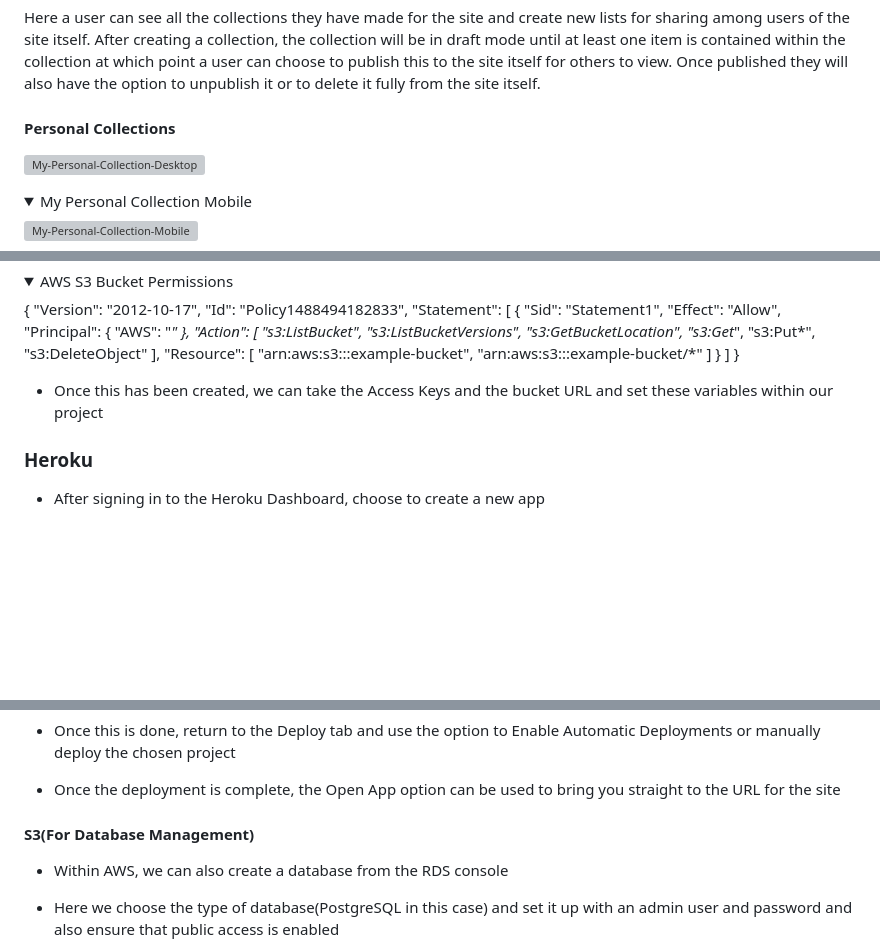
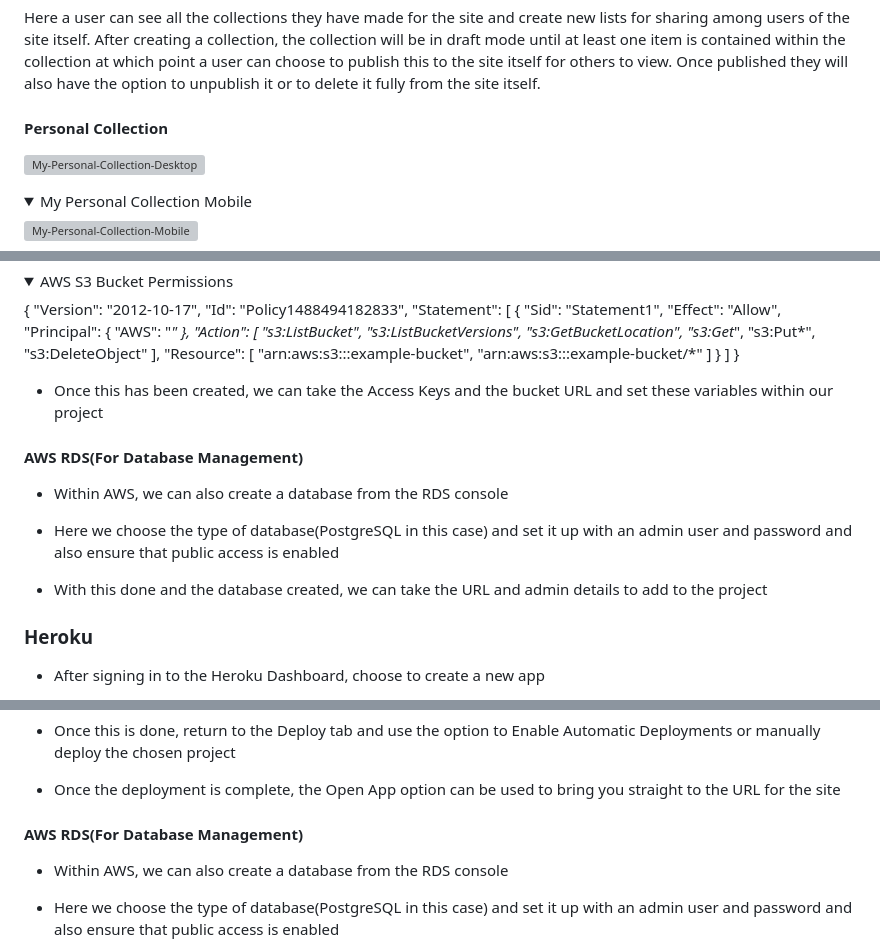
Before and after one commit to fergalcob/gamedb-live, a Markdown page: README.md, 3 parts joined by grey strips. Drawn GitHub-style; folded sections open; blank space fills up the shorter version; grey boxes are pictures that could not be loaded.

```diff
--- a/README.md
+++ b/README.md
@@ -388,7 +435,7 @@ Here the user can update certain information from their profile and have it refl
 
 Here a user can see all the collections they have made for the site and create new lists for sharing among users of the site itself. After creating a collection, the collection will be in draft mode until at least one item is contained within the collection at which point a user can choose to publish this to the site itself for others to view. Once published they will also have the option to unpublish it or to delete it fully from the site itself.
 
-#### Personal Collections
+#### Personal Collection
 
 ![My-Personal-Collection-Desktop](README/my_personal_collection_desktop.png)
 
@@ -486,6 +533,14 @@ The results of all testing performed can be found in the TESTING.md file [here](
 
 * Once this has been created, we can take the Access Keys and the bucket URL and set these variables within our project
 
+#### AWS RDS(For Database Management)
+
+* Within AWS, we can also create a database from the RDS console
+
+* Here we choose the type of database(PostgreSQL in this case) and set it up with an admin user and password and also ensure that public access is enabled
+
+* With this done and the database created, we can take the URL and admin details to add to the project
+
 ### Heroku
 
 * After signing in to the Heroku Dashboard, choose to create a new app
@@ -506,7 +561,7 @@ The results of all testing performed can be found in the TESTING.md file [here](
 
 * Once the deployment is complete, the Open App option can be used to bring you straight to the URL for the site
 
-#### S3(For Database Management)
+#### AWS RDS(For Database Management)
 
 * Within AWS, we can also create a database from the RDS console
 
```
Also changed, not shown: other parts of README.md (+47 -0 lines).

----------

= AIM OF THE TASK =
Show the lines above that have the word "user".

= PROBLEM SOLUTION =
@@ -388,7 +435,7 @@ Here the user can update certain information from their profile and have it refl
 Here a user can see all the collections they have made for the site and create new lists for sharing among users of the site itself. After creating a collection, the collection will be in draft mode until at least one item is contained within the collection at which point a user can choose to publish this to the site itself for others to view. Once published they will also have the option to unpublish it or to delete it fully from the site itself.
+* Here we choose the type of database(PostgreSQL in this case) and set it up with an admin user and password and also ensure that public access is enabled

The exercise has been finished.